Routine and preventive dental care is vital to your pet’s long term health. Pets with poor oral hygiene can develop periodontal disease, which can often lead to heart, lung, and kidney disease. Star Meadow Animal Clinic offers a full range of dental services for cats and dogs including dental examinations, dental extractions, and oral surgery as well as home care instructions for keeping your dog's or cat's teeth clean and healthy.

Routine Pet Dental Examinations

Our veterinarians perform basic oral exams on all our patients during their comprehensive physical exam. Puppies and kittens will be examined to detect any problems related to the deciduous (baby) teeth, missing or extra teeth, swellings, and oral development. Senior pets will be evaluated for developmental anomalies, the accumulation of plaque and tartar, periodontal disease, and oral tumors.

Good Oral Hygiene for Pets

Dental hygiene is a very important part of your pet’s health care. Since our pets cannot brush for themselves, it is up to us to do so. By three years of age, 80% of dogs and 70% of cats have moderate gingivitis (gum disease). The bacteria in the mouth accumulate along the teeth and gums forming plaque. As the plaque continues to grow, the gingiva (gums) becomes inflamed, reddened, and painful. If this process continues, bacterial invasion into the bloodstream via diseased gums may harm the liver, kidneys, and heart.

Brushing the teeth is the most effective way to remove the bacteria that causes plaque. Here are a few tips to help your pet get used to having its teeth brushed:

  • Start by introducing the toothpaste as a pea-sized offering as a treat for about a week. This will get your pet used to the toothpaste’s texture and taste. (NEVER use human toothpaste).

  • There are a few options you have for brushing your pet’s teeth:
    • A toothbrush of appropriate size. If you have a small dog or cat you may want to try an infant’s toothbrush (they are smaller and softer on their gums).

    • A finger brush. These are composed of a hard rubber material that sits over your finger like a thimble. It has a rough edge to help with physical removal of the plaque.

    • Gauze or a wash cloth wrapped around your finger. These tend to be softer on the gums than the finger brushes. Once you decide on an instrument, you will want to place a pea-sized amount of toothpaste on the item you choose to use, and let your dog or cat take the tasty treat from it. This process will get your pet acclimated to the instrument and toothpaste together.
  • Now that your dog or cat will take the paste from the brushes, it is time to place the toothbrush with toothpaste into its mouth. Just let your dog or cat chew on, sniff, or bite the brush. By doing this, your pet will learn that the brush is not hurting them; they will realize that their tasty treat is on that brush.

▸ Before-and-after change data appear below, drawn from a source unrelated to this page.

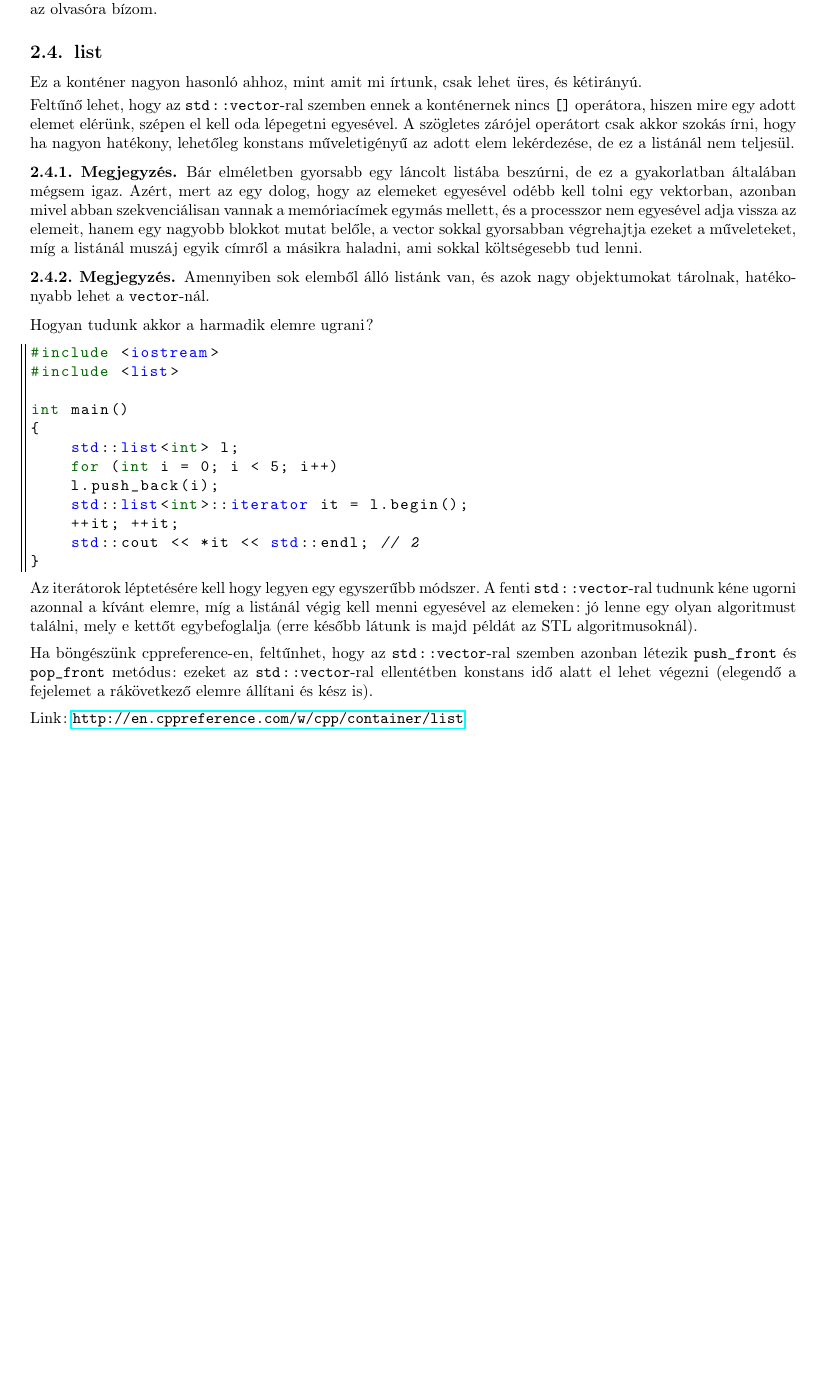
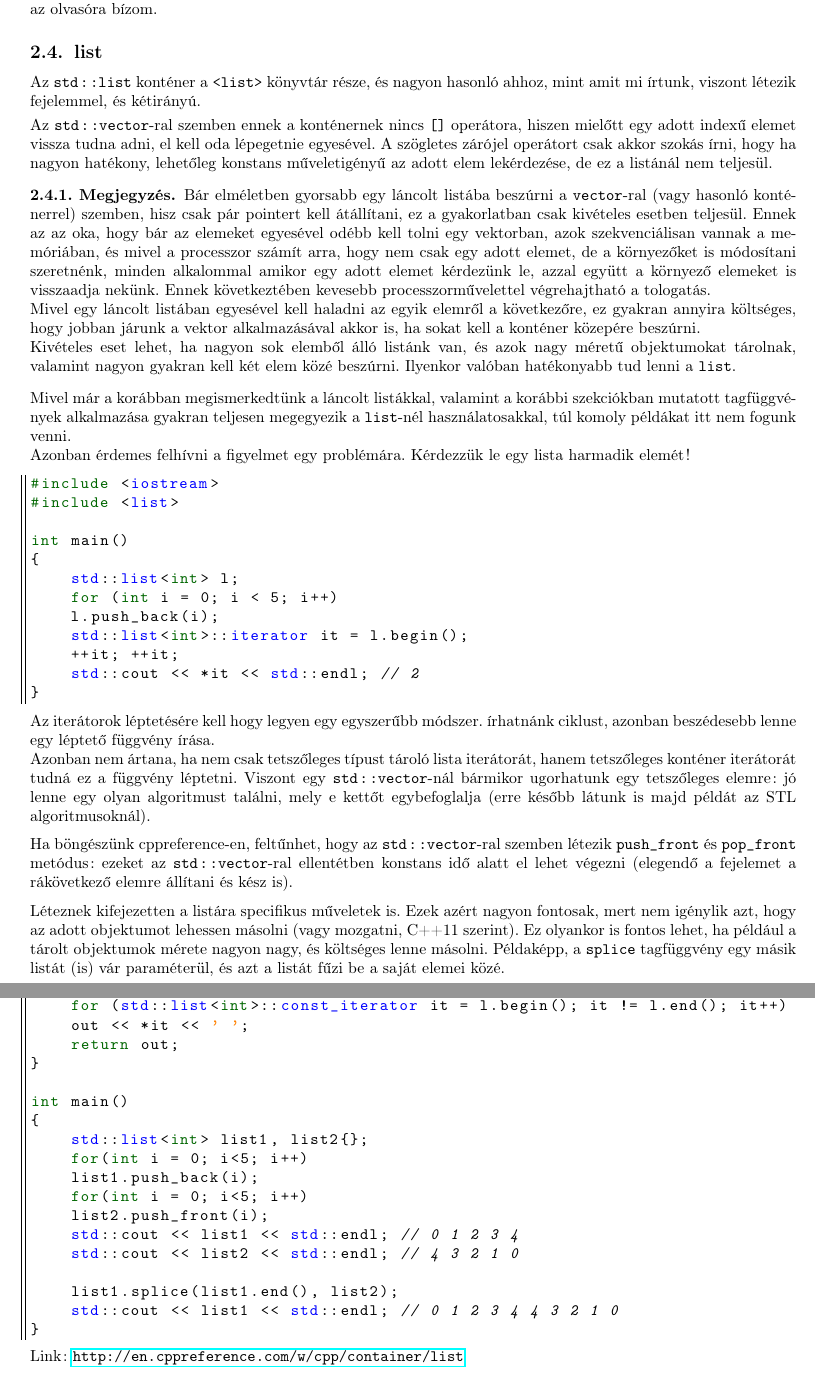
Before and after one commit to Szelethus/ELTE-IK-CPP, a LaTeX document (09gy_cpp/09gy_cpp.tex): part of page 9 of 10 before the commit and two parts of pages 9 and 10 of 11 after it, the two joined at a grey line, cut so that both start at the same text, the shorter picture padded with empty space. Compiled offline with pdfLaTeX.

Commit message:
Rewrote the section about std::list

```diff
--- a/09gy_cpp/09gy_cpp.tex
+++ b/09gy_cpp/09gy_cpp.tex
@@ -527,17 +528,20 @@ int main()
 		Az \texttt{std::multiset} működése az eddigiek alapján triviális, így annak megismerését ismét az olvasóra bízom.
 	\end{note}
 	\subsection{list}
-	Ez a konténer nagyon hasonló ahhoz, mint amit mi írtunk, csak lehet üres, és kétirányú.
+	Az \texttt{std::list} konténer a \texttt{<list>} könyvtár része, és nagyon hasonló ahhoz, mint amit mi írtunk, viszont létezik fejelemmel, és kétirányú.
 	\smallskip
 
-	Feltűnő lehet, hogy az \texttt{std::vector}-ral szemben ennek a konténernek nincs \texttt{[]} operátora, hiszen mire egy adott elemet elérünk, szépen el kell oda lépegetni egyesével. A szögletes zárójel operátort csak akkor szokás írni, hogy ha nagyon hatékony, lehetőleg konstans műveletigényű az adott elem lekérdezése, de ez a listánál nem teljesül.
+	Az \texttt{std::vector}-ral szemben ennek a konténernek nincs \texttt{[]} operátora, hiszen mielőtt egy adott indexű elemet vissza tudna adni, el kell oda lépegetnie egyesével. A szögletes zárójel operátort csak akkor szokás írni, hogy ha nagyon hatékony, lehetőleg konstans műveletigényű az adott elem lekérdezése, de ez a listánál nem teljesül.
 	\begin{note}
-		Bár elméletben gyorsabb egy láncolt listába beszúrni, de ez a gyakorlatban általában mégsem igaz. Azért, mert az egy dolog, hogy az elemeket egyesével odébb kell tolni egy vektorban, azonban mivel abban szekvenciálisan vannak a memóriacímek egymás mellett, és a processzor nem egyesével adja vissza az elemeit, hanem egy nagyobb blokkot mutat belőle, a vector sokkal gyorsabban végrehajtja ezeket a műveleteket, míg a listánál muszáj egyik címről a másikra haladni, ami sokkal költségesebb tud lenni.
+		Bár elméletben gyorsabb egy láncolt listába beszúrni a \texttt{vector}-ral (vagy hasonló konténerrel) szemben, hisz csak pár pointert kell átállítani, ez a gyakorlatban csak kivételes esetben teljesül. Ennek az az oka, hogy bár az elemeket egyesével odébb kell tolni egy vektorban, azok szekvenciálisan vannak a memóriában, és mivel a processzor számít arra, hogy nem csak egy adott elemet, de a környezőket is módosítani szeretnénk, minden alkalommal amikor egy adott elemet kérdezünk le, azzal együtt a környező elemeket is visszaadja nekünk. Ennek következtében kevesebb processzorművelettel végrehajtható a tologatás.
+
+		Mivel egy láncolt listában egyesével kell haladni az egyik elemről a következőre, ez gyakran annyira költséges, hogy jobban járunk a vektor alkalmazásával akkor is, ha sokat kell a konténer közepére beszúrni.
+
+		Kivételes eset lehet, ha nagyon sok elemből álló listánk van, és azok nagy méretű objektumokat tárolnak, valamint nagyon gyakran kell két elem közé beszúrni. Ilyenkor valóban hatékonyabb tud lenni a \texttt{list}.
 	\end{note}
-	\begin{note}
-		Amennyiben sok elemből álló listánk van, és azok nagy objektumokat tárolnak, hatékonyabb lehet a \texttt{vector}-nál.
-	\end{note}
-	Hogyan tudunk akkor a harmadik elemre ugrani?
+	Mivel már a korábban megismerkedtünk a láncolt listákkal, valamint a korábbi szekciókban mutatott tagfüggvények alkalmazása gyakran teljesen megegyezik a \texttt{list}-nél használatosakkal, túl komoly példákat itt nem fogunk venni.
+
+	Azonban érdemes felhívni a figyelmet egy problémára. Kérdezzük le egy lista harmadik elemét!
 	\begin{lstlisting}
 #include <iostream>
 #include <list>
@@ -552,12 +556,37 @@ int main()
 	std::cout << *it << std::endl; // 2
 }
 	\end{lstlisting}
-	Az iterátorok léptetésére kell hogy legyen egy egyszerűbb módszer. A fenti \texttt{std::vector}-ral tudnunk kéne ugorni azonnal a kívánt elemre, míg a listánál végig kell menni egyesével az elemeken: jó lenne egy olyan algoritmust találni, mely e kettőt egybefoglalja (erre később látunk is majd példát az STL algoritmusoknál).
+	Az iterátorok léptetésére kell hogy legyen egy egyszerűbb módszer. írhatnánk ciklust, azonban beszédesebb lenne egy léptető függvény írása.
+
+	Azonban nem ártana, ha nem csak tetszőleges típust tároló lista iterátorát, hanem tetszőleges konténer iterátorát tudná ez a függvény léptetni. Viszont egy \texttt{std::vector}-nál bármikor ugorhatunk egy tetszőleges elemre: jó lenne egy olyan algoritmust találni, mely e kettőt egybefoglalja (erre később látunk is majd példát az STL algoritmusoknál).
 
 	\medskip
-	Ha böngészünk cppreference-en, feltűnhet, hogy az \texttt{std::vector}-ral szemben azonban létezik \texttt{push\_front} és \texttt{pop\_front} metódus: ezeket az \texttt{std::vector}-ral ellentétben konstans idő alatt el lehet végezni (elegendő a fejelemet a rákövetkező elemre állítani és kész is).
+	Ha böngészünk cppreference-en, feltűnhet, hogy az \texttt{std::vector}-ral szemben létezik \texttt{push\_front} és \texttt{pop\_front} metódus: ezeket az \texttt{std::vector}-ral ellentétben konstans idő alatt el lehet végezni (elegendő a fejelemet a rákövetkező elemre állítani és kész is).
 	\medskip
 
+	Léteznek kifejezetten a listára specifikus műveletek is. Ezek azért nagyon fontosak, mert nem igénylik azt, hogy az adott objektumot lehessen másolni (vagy mozgatni, C++11 szerint). Ez olyankor is fontos lehet, ha például a tárolt objektumok mérete nagyon nagy, és költséges lenne másolni. Példaképp, a \texttt{splice} tagfüggvény egy másik listát (is) vár paraméterül, és azt a listát fűzi be a saját elemei közé.
+\begin{lstlisting}
+std::ostream& operator<<(std::ostream& out, const std::list<int> &l)
+{
+	for (std::list<int>::const_iterator it = l.begin(); it != l.end(); it++)
+	out << *it << ' ';
+	return out;
+}
+
+int main()
+{
+	std::list<int> list1, list2{};
+	for(int i = 0; i<5; i++)
+	list1.push_back(i);
+	for(int i = 0; i<5; i++)
+	list2.push_front(i);
+	std::cout << list1 << std::endl; // 0 1 2 3 4
+	std::cout << list2 << std::endl; // 4 3 2 1 0
+
+	list1.splice(list1.end(), list2);
+	std::cout << list1 << std::endl; // 0 1 2 3 4 4 3 2 1 0
+}
+\end{lstlisting}
 	Link: \url{http://en.cppreference.com/w/cpp/container/list}
 	\subsection{map}
 	Az \texttt{std::map} a \texttt{<map>} könyvtárban található. Ez egy egyedi kulcs-érték párokat tároló konténer, mely minden kulcshoz egy értéket rendel. Működése nagyon hasonlít az \texttt{std::set}-ére, annyi különbséggel, hogy párokat tárol (így két kötelező template paramétere van), és mindig a kulcs szerint rendez.
```
Also changed, not shown: 09gy_cpp/09gy_cpp.tex (7 more changed lines).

  • After you have gotten through these steps and you are able to put the brushes in his/her mouth, try some strokes. They may not tolerate that as much, but do what you can. Holding your pet is just as important. When you get to the point where you are putting the toothbrush in your pet’s mouth, we do not want anyone, pet or owner, being hurt. If you can sit with your pet on the floor, between your legs, this will prevent them from being able to back away from you. Gently lift your pet’s head from under the chin. Your pet will not fight as much if you lift his/her head this way. Place one hand on one side of the face and muzzle; this will give you good control over the head. You should be able to place the toothbrush under the lips and brush your pet's teeth.

Dental Care Tips for Dogs and Cats

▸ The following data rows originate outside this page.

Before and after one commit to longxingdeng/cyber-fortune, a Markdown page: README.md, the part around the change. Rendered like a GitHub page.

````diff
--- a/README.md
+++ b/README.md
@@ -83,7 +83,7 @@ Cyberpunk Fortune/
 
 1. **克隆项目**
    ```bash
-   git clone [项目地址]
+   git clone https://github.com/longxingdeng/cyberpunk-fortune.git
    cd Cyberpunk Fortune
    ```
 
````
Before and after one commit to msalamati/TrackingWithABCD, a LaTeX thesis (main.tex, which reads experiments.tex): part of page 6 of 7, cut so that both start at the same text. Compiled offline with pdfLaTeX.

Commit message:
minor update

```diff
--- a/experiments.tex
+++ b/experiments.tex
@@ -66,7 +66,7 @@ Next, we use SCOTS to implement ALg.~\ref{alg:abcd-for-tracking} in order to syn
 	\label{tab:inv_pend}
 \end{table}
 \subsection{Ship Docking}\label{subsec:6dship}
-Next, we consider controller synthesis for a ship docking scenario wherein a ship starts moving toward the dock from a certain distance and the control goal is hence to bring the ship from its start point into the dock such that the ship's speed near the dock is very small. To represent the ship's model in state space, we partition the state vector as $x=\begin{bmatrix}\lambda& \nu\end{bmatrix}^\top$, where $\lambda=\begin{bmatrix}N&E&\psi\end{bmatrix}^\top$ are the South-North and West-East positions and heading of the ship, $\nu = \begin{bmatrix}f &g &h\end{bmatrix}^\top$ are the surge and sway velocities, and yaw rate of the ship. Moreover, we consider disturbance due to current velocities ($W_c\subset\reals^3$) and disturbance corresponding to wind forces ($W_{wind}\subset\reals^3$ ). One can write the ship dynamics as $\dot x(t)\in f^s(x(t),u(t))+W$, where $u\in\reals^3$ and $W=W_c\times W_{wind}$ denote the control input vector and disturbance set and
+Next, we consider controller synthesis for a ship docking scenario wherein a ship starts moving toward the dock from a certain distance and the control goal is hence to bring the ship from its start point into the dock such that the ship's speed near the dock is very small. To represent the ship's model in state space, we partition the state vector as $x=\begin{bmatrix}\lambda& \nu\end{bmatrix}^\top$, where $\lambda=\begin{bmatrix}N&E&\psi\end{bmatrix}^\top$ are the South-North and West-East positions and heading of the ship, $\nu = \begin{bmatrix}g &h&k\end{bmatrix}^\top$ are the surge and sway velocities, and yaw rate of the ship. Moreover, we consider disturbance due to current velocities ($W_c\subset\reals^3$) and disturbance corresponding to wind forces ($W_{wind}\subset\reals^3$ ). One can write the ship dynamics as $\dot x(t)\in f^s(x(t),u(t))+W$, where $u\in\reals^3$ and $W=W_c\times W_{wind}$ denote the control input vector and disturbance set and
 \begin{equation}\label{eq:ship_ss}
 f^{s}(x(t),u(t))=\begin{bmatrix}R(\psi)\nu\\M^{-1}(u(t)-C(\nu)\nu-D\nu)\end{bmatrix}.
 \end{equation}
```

  • Schedule a dental oral exam for your dog every year
  • Schedule regular dental cleanings as recommended by your veterinarian
  • Brush your pet's teeth daily, or give your pet a dental hygiene chew every other day
  • Serve dog or cat food and treats that control tarter and plaque and promote good dental health

Remember, you will not have success in one day, or even one week. It will take time to get yourself and your pet comfortable with daily brushing. If you have any questions or suggestions that may help other clients, please give us a call!